Welcome to Kombucha 101

Kombucha. What is it? How’s it made? What’s it good for? We’re breaking it all down.

You’ve probably heard of it. Whether you’ve seen it in your local grocery store or are already a fan of it yourself, kombucha’s hard to miss these days. But…what is it exactly?

A coffee alternative?

A meal replacement?

A magic concoction of healing properties?

Don’t you worry, we’re answering the what, how, and why on this misunderstood drink.

 

Okay, so what is it?

Kombucha is a fermented tea drink that usually hovers around 0.5% ABV or lower (however, there’s boozy options, so stay tuned). It also classifies as a functional drink, meaning it contains vitamins, amino acids or other nutrients associated with health benefits. Hold tight, we’ll get to those.

 

Quick History Lesson:

Kombucha is nothing new. In fact, it’s actually really old. It’s been around since 220 B.C. and originated in China where it was praised for its healing properties. Following the creation of the Silk Road, kombucha spread to the Western world alongside other teas and goods. It became popular in Russia and Europe up until World War II when sugar rations were cut short. Using sugar to ferment tea fell to the bottom of the list of necessities thus decreasing kombucha’s popularity. Fast forward to today, kombucha regained its fame in the United States as the result of many grassroots efforts.
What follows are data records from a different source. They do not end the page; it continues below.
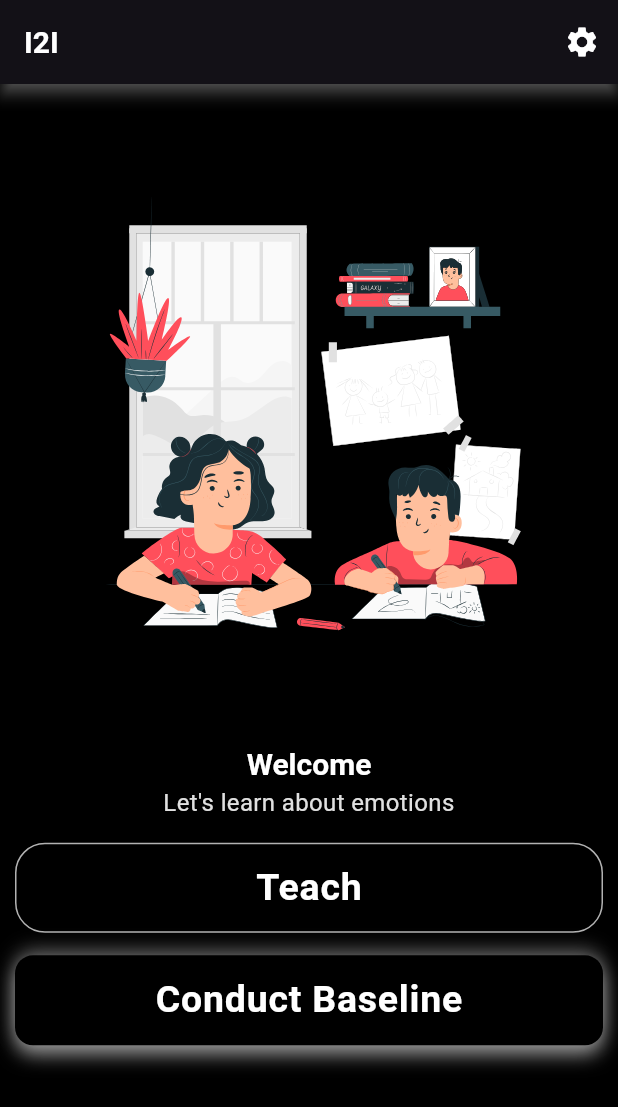
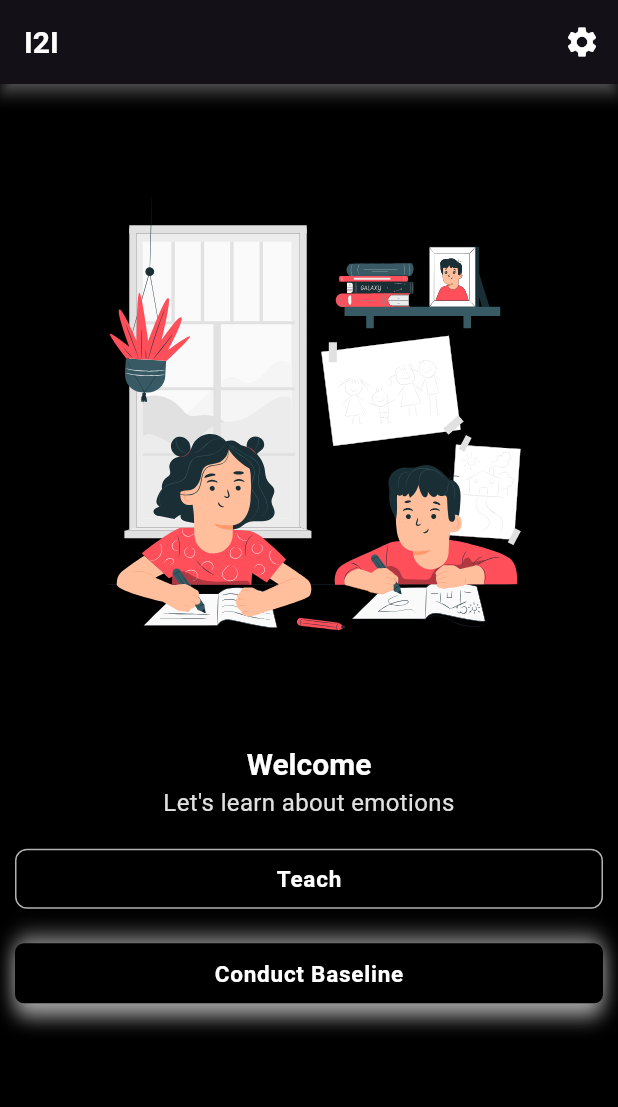
Before and after one commit to Prathamesh-Thorat-1729/i2i, a Flutter app: the screen it shows after launch, on a phone screen of 412 x 824 dp. Shown: the top 1107 px of the screen. Run offline on Flutter 3.47's test engine with Material 3 defaults, Android fonts, the phone set to English and light mode, and no system bars; our stand-ins replace csv, floor, google_fonts, lottie, permission_handler, settings_ui and 2 more; accounts and stored records are empty; generated files the repository leaves out were written again.

Commit message:
Describe your change clearly

```diff
--- a/lib/components/common_button.dart
+++ b/lib/components/common_button.dart
@@ -19,7 +19,7 @@ class CommonButton extends StatelessWidget {
   @override
   Widget build(BuildContext context) {
     final textStyle = TextStyle(
-      fontSize: 25.0,
+      fontSize: 15.0,
       fontWeight: FontWeight.w600,
       letterSpacing: 0.5,
       color: Colors.white,
@@ -38,15 +38,15 @@ class CommonButton extends StatelessWidget {
                     width: 1,
                   ),
                   shape: RoundedRectangleBorder(
-                    borderRadius: BorderRadius.circular(20.0),
+                    borderRadius: BorderRadius.circular(8.0),
                   ),
-                  padding: EdgeInsets.symmetric(vertical: 12, horizontal: 50),
+                  padding: EdgeInsets.symmetric(vertical: 0, horizontal: 50),
                 ),
                 child: Text(text, style: textStyle),
               )
               : Container(
                 decoration: BoxDecoration(
-                  borderRadius: BorderRadius.circular(12.0),
+                  borderRadius: BorderRadius.circular(8.0),
                   boxShadow: [
                     // Bottom shadow
                     BoxShadow(
@@ -69,9 +69,9 @@ class CommonButton extends StatelessWidget {
                     foregroundColor: Colors.white,
                     elevation: 0, // using custom shadows instead
                     shape: RoundedRectangleBorder(
-                      borderRadius: BorderRadius.circular(12.0),
+                      borderRadius: BorderRadius.circular(6.0),
                     ),
-                    padding: EdgeInsets.symmetric(vertical: 12, horizontal: 24),
+                    padding: EdgeInsets.symmetric(vertical: 0, horizontal: 24),
                   ),
                   child: Text(text, style: textStyle),
                 ),
```
Also changed, not shown: lib/components/quiz_page.dart (+5 -8 lines), lib/screens/quiz_screen.dart (+16 -16 lines).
Map curated by Steve Kovacs for Jasper52

 

So, how’s it made?

First, some key terms you should know:

  • SCOBY: stands for Symbiotic Culture OBacteria and Yeast
  • The Mother: the SCOBY or pieces of it left behind after fermentation that contain beneficial colonies of bacteria—aka the floaties you may see in your bottle.

 

Here’s the process:

There’s a number of ways to make kombucha but the typical recipe includes fermenting tea, sugar, water, and SCOBY for 1-3 weeks. Then, it’s ready for sipping.

(These are just the basic steps. If you’re interested in brewing your own, we recommend looking into recipes that go into more detail about the process for safer brewing.)

Photo by: Emma Christensen for thekitchn.com

 

What’s it good for?

  1. It’s a great refreshment alongside your meal or as a snack, but we definitely wouldn’t recommend it as a meal replacement (still need to eat your greens, people!).
  2. It’s loaded with the health benefits you want like probiotics for good gut health and antioxidants to help keep inflammation low.
  3. While it’s made with tea, it only retains about 1/3 of the caffeine­—less than 15mg. That’s about as much as a decaf cup of coffee. So, if you’re accustomed to a daily cup of caffeine, we’d say proceed with caution if you plan to use it as a replacement for your morning brew.

 

Start sipping

Now that you have the downlow on kombucha, here’s some of our top picks available in store so you can give it a taste for yourself.

The Classic

For a tried and true taste, sip on Health-Ade

The Boozy Option

Looking for something with a higher ABV, Chicago? Try Luna Bay

The Conscientious One

Dallas, pick up some Holy Kombucha

Kombucha On Tap

Get a taste of the rotating selection on tap in all of our stores.

 

Have another topic or trend you’re curious about? Let us know on Instagram @Foxtrotmarket